It is acknowledged in Mr Duncan Smith's resignation letter that the changes to Personal Independence Payment system are defensible in narrow terms. That is hardly a surprise as he had agreed them and anyway, whether the changes in criteria were the right ones, clearly something had gone wrong with a scheme that had moved so far from its target.
PR is the bedrock on which our government is built. It's right at the heart of the way it operates. We have never had a more media-savvy government or PR-aware leadership. So why did they think they could spin their way around the Personal Independence Payment (PIP) disability cuts? To understand why they truly believed that the great British people would swallow the proposed PIP cuts you need to go back in time. Quite a long way.
David Cameron has spoken of his belief in a 'compassionate nation' - one that protects the most vulnerable. If his Government is serious about this, they need to make sure that they protect all disability benefits and housing benefit for younger disabled people. Only then will people on the autism spectrum receive the support they need to live independent and fulfilling lives.
Jodie is 31 and lives in London, last October she was given the devastating news that she had breast cancer. A few weeks later she was told it had spread to her bones. She had to give up work almost immediately and suddenly found herself with barely enough money to live on. Jodie was advised by her nurse to apply for the Personal Independence Payment, the UK's main disability benefit, which would offer her some financial support. She applied in November, but seven months on and she is still waiting to find out if she is eligible. She is now at crisis point, struggling to pay for day-to-day expenses such as food and bills. This is unacceptable.

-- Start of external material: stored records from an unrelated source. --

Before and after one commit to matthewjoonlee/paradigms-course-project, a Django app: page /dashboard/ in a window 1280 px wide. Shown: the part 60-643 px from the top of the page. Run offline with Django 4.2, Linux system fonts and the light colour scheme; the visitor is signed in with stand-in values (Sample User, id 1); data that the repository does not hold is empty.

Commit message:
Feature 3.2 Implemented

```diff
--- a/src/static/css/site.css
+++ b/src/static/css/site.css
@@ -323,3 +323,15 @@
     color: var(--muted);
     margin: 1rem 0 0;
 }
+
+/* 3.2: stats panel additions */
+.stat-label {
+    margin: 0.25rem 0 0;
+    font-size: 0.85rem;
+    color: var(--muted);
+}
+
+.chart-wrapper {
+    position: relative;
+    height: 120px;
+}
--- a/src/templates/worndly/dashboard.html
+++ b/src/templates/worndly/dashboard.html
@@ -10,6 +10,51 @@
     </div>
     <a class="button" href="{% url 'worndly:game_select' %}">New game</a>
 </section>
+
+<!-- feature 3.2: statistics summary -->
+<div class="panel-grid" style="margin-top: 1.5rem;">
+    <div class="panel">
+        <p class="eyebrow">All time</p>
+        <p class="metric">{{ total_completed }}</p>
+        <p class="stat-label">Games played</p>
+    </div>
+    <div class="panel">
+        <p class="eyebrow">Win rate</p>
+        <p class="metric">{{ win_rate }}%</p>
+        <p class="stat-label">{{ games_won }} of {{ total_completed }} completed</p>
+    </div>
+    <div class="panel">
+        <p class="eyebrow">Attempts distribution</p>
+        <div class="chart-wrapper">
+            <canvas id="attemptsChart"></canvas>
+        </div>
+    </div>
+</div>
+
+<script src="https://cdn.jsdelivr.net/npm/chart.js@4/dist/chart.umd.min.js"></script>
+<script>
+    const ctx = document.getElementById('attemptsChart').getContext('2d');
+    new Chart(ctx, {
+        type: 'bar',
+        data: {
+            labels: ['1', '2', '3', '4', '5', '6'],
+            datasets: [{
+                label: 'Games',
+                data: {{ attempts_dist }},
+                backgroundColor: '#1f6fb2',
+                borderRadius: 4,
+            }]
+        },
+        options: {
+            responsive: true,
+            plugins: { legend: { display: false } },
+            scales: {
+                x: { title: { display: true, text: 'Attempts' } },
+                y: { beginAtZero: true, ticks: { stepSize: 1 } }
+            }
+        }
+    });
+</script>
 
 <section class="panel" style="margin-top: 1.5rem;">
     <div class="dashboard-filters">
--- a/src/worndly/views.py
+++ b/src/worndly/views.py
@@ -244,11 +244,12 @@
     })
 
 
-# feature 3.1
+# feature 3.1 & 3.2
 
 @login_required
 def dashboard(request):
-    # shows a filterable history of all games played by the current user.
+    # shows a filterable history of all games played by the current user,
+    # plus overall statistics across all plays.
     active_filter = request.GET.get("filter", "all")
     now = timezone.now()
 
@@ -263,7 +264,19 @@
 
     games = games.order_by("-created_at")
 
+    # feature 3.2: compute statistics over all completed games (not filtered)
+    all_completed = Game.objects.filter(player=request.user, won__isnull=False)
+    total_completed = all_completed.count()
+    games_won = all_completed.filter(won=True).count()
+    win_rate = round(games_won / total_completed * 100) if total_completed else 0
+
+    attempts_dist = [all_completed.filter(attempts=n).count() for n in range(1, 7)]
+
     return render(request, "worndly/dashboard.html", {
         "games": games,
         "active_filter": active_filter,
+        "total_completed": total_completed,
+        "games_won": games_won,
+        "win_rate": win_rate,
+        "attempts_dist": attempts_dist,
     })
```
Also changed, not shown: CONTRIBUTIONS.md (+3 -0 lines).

PIP has been available to new claimants since June 2013. Most of those who are currently on DLA will not go through the reassessment process until October 2015. However those whose award runs out before that date or whose circumstances change will still be called in, potentially piling delay upon delay.
DWP Ministers once more find themselves making a virtue out of a necessity as they announced on Saturday that the roll out of Personal Independence Payment would be slower than planned.